Byrd defined the mechanism of action in rituximab, the antibody that targets the CD20 protein expressed on the surface of B-cells. Rituximab was the first therapy to extend lives of patients with CLL. Further, Byrd led the Phase 3 clinical trial that led to the FDA approval in 2014 of ibrutinib, a therapy that targets the BTK protein found on the surface of B-cells. Ibrutinib has changed the standard of care for patients with CLL. Byrd currently leads an LLS Specialized Center of Research (SCOR) grant, a major collaborative effort bringing together an interdisciplinary team of investigators to undertake groundbreaking research.
In recognition of Dr. Byrd’s seminal contributions to translational research over his career, the American Society of Hematology tomorrow will present him with the prestigious William Dameshek award, which recognizes outstanding achievement in hematology.
New Byrd Study
Today, on the third day of the American Society of Hematology (#ASH2015) Annual Meeting in Orlando, Byrd presented data on yet another investigational therapy for CLL. The drug, acalabrutinib (ACP-196), is a potent second-generation BTK inhibitor that appears to be even more effective and targeted than ibrutinib with less toxic side effects. The data was also published today in The New England Journal of Medicine (NEJM). The study can be viewed here. (Subscription required for full access).
The BTK protein plays a central role in sending growth signals to cells, so when BTK is inhibited the CLL cancer cells die. The Phase 1 and 2 data for ACP-196 shows that 95 percent of the patients in the trial – all relapsed CLL patients – responded to the drug. Some had complete responses, meaning they were in full remission, and some had partial response, meaning there was still some evidence of disease though it was much reduced.
More CLL Studies
Two other important studies focused on therapies for patients diagnosed with CLL were published in yesterday’s issue of NEJM, both also featuring work supported by LLS.
Thomas Kipps, M.D., Ph.D., University of California San Diego, also the leader of an LLS SCOR, is one of the authors of one of these studies. His colleague, Jan. A. Burger, M.D., Ph.D., of MD Anderson Cancer Center, also an LLS-funded scholar, presented the data yesterday during the ASH meeting.

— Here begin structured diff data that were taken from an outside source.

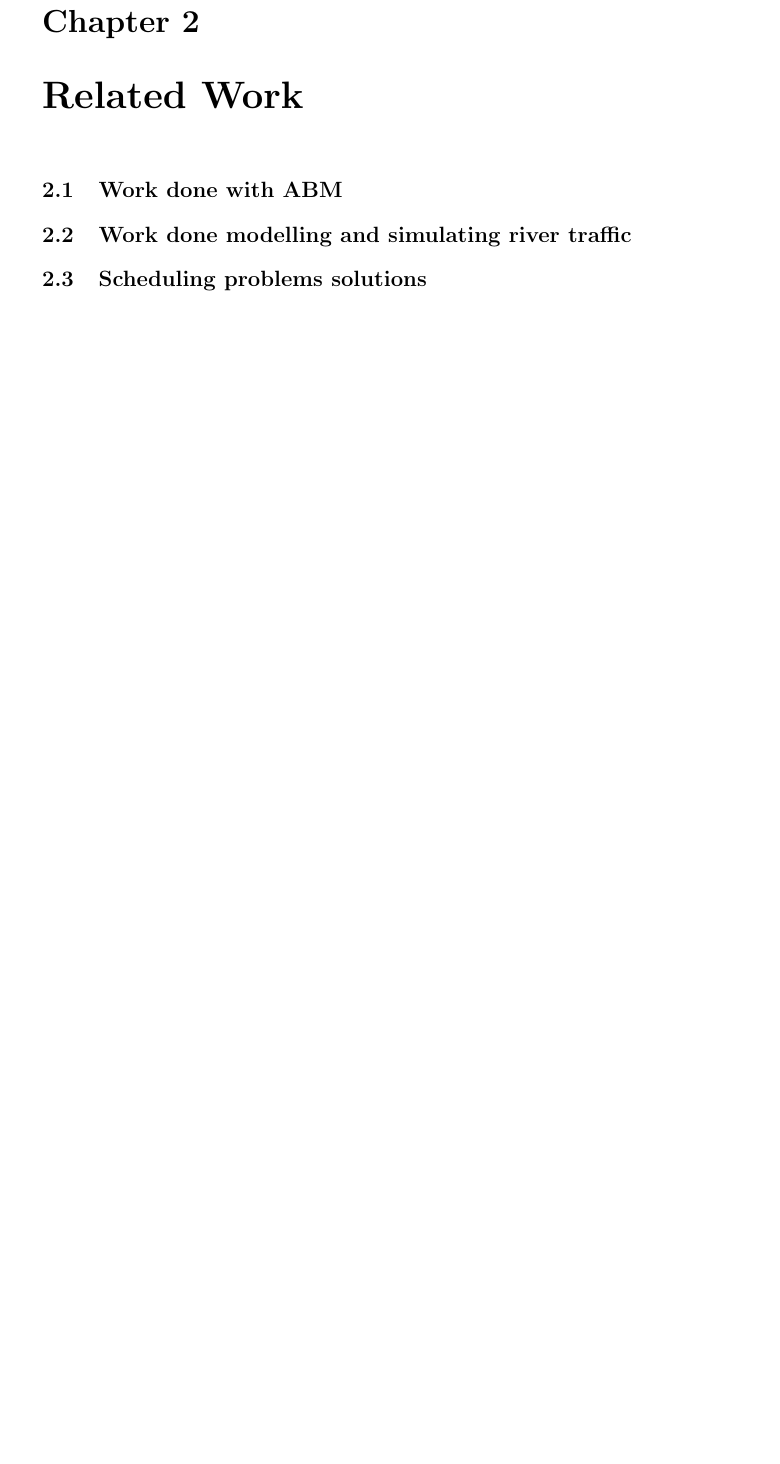
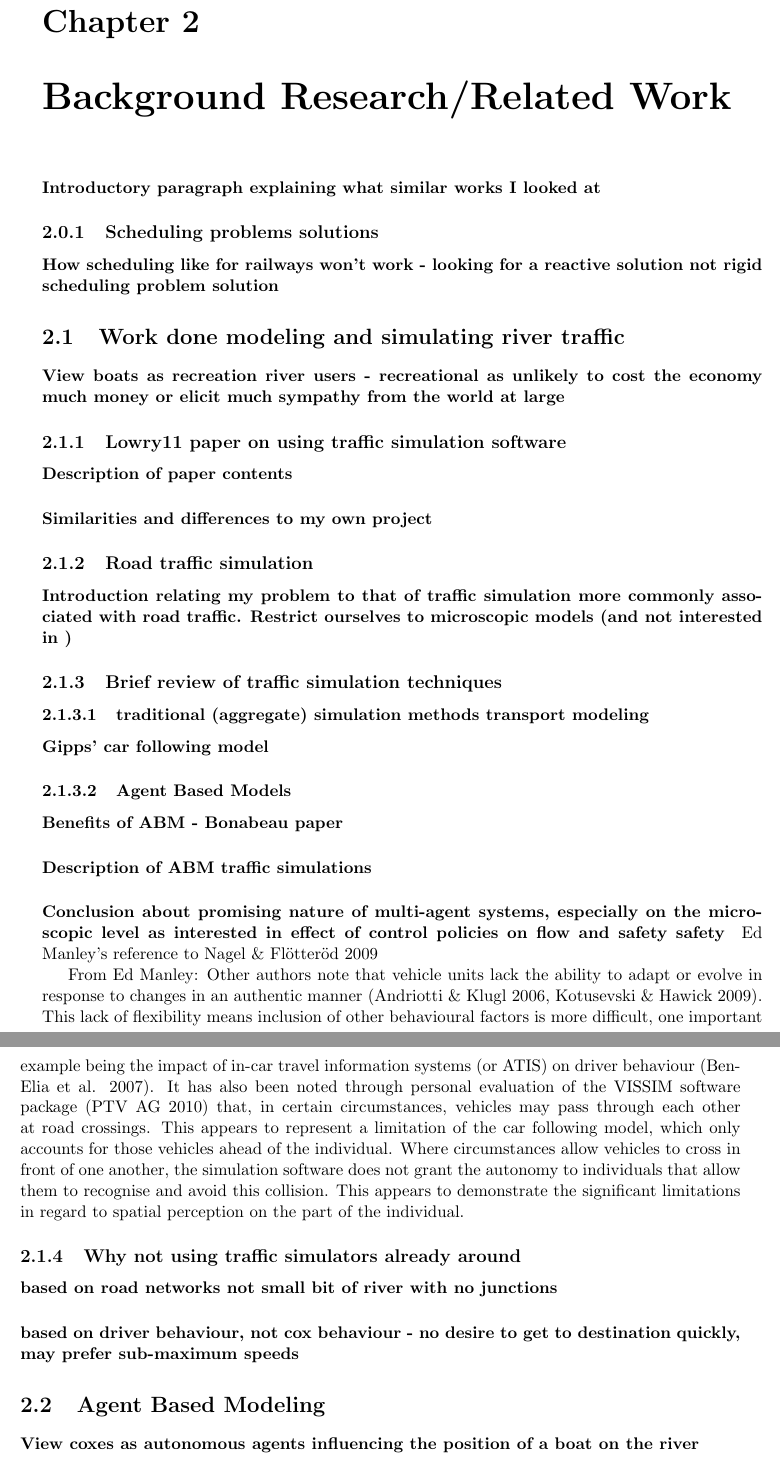
Before and after one commit to henryaddison/final_msc_report, a LaTeX thesis (report.tex, which reads RelatedWork.tex): part of page 7 of 14 before the commit and two parts of pages 7 and 8 of 15 after it, the two joined at a grey line, cut so that both start at the same text, the shorter picture padded with empty space. Compiled offline with pdfLaTeX.

Commit message:
a suggestion of areas to look at in related work section

```diff
--- a/RelatedWork.tex
+++ b/RelatedWork.tex
@@ -1,6 +1,42 @@
-\chapter{Related Work}
-  \section{Work done with ABM}
+\chapter{Background Research/Related Work}
+  \paragraph{Introductory paragraph explaining what similar works I looked at}
 
-  \section{Work done modelling and simulating river traffic}
 
-  \section{Scheduling problems solutions}
+  \subsection{Scheduling problems solutions}
+    \paragraph{How scheduling like for railways won't work - looking for a reactive solution not rigid scheduling problem solution}
+
+  \section{Work done modeling and simulating river traffic}
+    \paragraph{View boats as recreation river users - recreational as unlikely to cost the economy much money or elicit much sympathy from the world at large}
+
+    \subsection{Lowry11 paper on using traffic simulation software}
+      \paragraph{Description of paper contents}
+      \paragraph{Similarities and differences to my own project}
+
+    \subsection{Road traffic simulation}
+      \paragraph{Introduction relating my problem to that of traffic simulation more commonly associated with road traffic. Restrict ourselves to microscopic models (and not interested in )}
+      \subsection{Brief review of traffic simulation techniques}
+
+        \subsubsection{traditional (aggregate) simulation methods transport modeling}
+          \paragraph{Gipps' car following model}
+
+
+        \subsubsection{Agent Based Models}
+          \paragraph{Benefits of ABM - Bonabeau paper}
+          \paragraph{Description of ABM traffic simulations}
+
+
+        \paragraph{Conclusion about promising nature of multi-agent systems, especially on the  microscopic level as interested in effect of control policies on flow and safety safety}
+
+        Ed Manley's reference to Nagel \& Flötteröd 2009
+
+        From Ed Manley: Other authors note that vehicle units lack the ability to adapt or evolve in response to changes in an authentic manner (Andriotti \& Klugl 2006, Kotusevski \& Hawick 2009). This lack of flexibility means inclusion of other behavioural factors is more difficult, one important example being the impact of in-car travel information systems (or ATIS) on driver behaviour (Ben-Elia et al. 2007).
+        It has also been noted through personal evaluation of the VISSIM software package (PTV AG 2010) that, in certain circumstances, vehicles may pass through each other at road crossings. This appears to represent a limitation of the car following model, which only accounts for those vehicles ahead of the individual. Where circumstances allow vehicles to cross in front of one another, the simulation software does not grant the autonomy to individuals that allow them to recognise and avoid this collision. This appears to demonstrate the significant limitations in regard to spatial perception on the part of the individual.
+
+      \subsection{Why not using traffic simulators already around}
+        \paragraph{based on road networks not small bit of river with no junctions}
+        \paragraph{based on driver behaviour, not cox behaviour - no desire to get to destination quickly, may prefer sub-maximum speeds}
+
+  \section{Agent Based Modeling}
+    \paragraph{View coxes as autonomous agents influencing the position of a boat on the river}
+    \paragraph{Desire for any solution to be human readable - goal is to come up with suggestions for coxes NOT to replace them}
+    \subsection{Uses for ABM}
```
Also changed, not shown: RelatedWork.tex (5 more changed lines).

The Phase 3 study compares ibrutinib with a standard chemotherapy used to treat patients with CLL, chlorambucil, and finds ibrutinib to be far superior. The patients in the trial were all older adults (median age 73) who had not received any previous treatment for their cancer. The study found that the risk of progression of disease and the risk of death were both 84 percent lower with ibrutinib than with chlorambucil. The implication is that ibrutinib may replace chemotherapy as a first-line treatment for newly diagnosed CLL patients. The study is covered in this article by Alice Park in Time magazine. The NEJM article can be seen here. (Subscription required for full access).
And the other study published yesterday in NEJM was for a therapy called venetoclax, formerly known as ABT-199. Another LLS SCOR, this led by Jerry Adams, Ph.D., of Walter & Eliza Hall Institute of Medical Research (WEHI) in Australia, has supported this work. Adams’ colleague, Andrew W. Roberts, Ph.D., of WEHI, was the lead author. Venetoclax targets the BCL2 protein, also central to the survival of CLL cells. In this study of relapsed CLL patients, 92 percent responded to the drug; 20 percent achieved a complete remission. The 15-month progression-free survival estimate for the 400-mg dose groups was 69 percent. Data regarding venetoclax has also been reported by Roberts’ colleagues and others throughout the ASH meeting.
The NEJM article can be read here. (Subscription required for full access).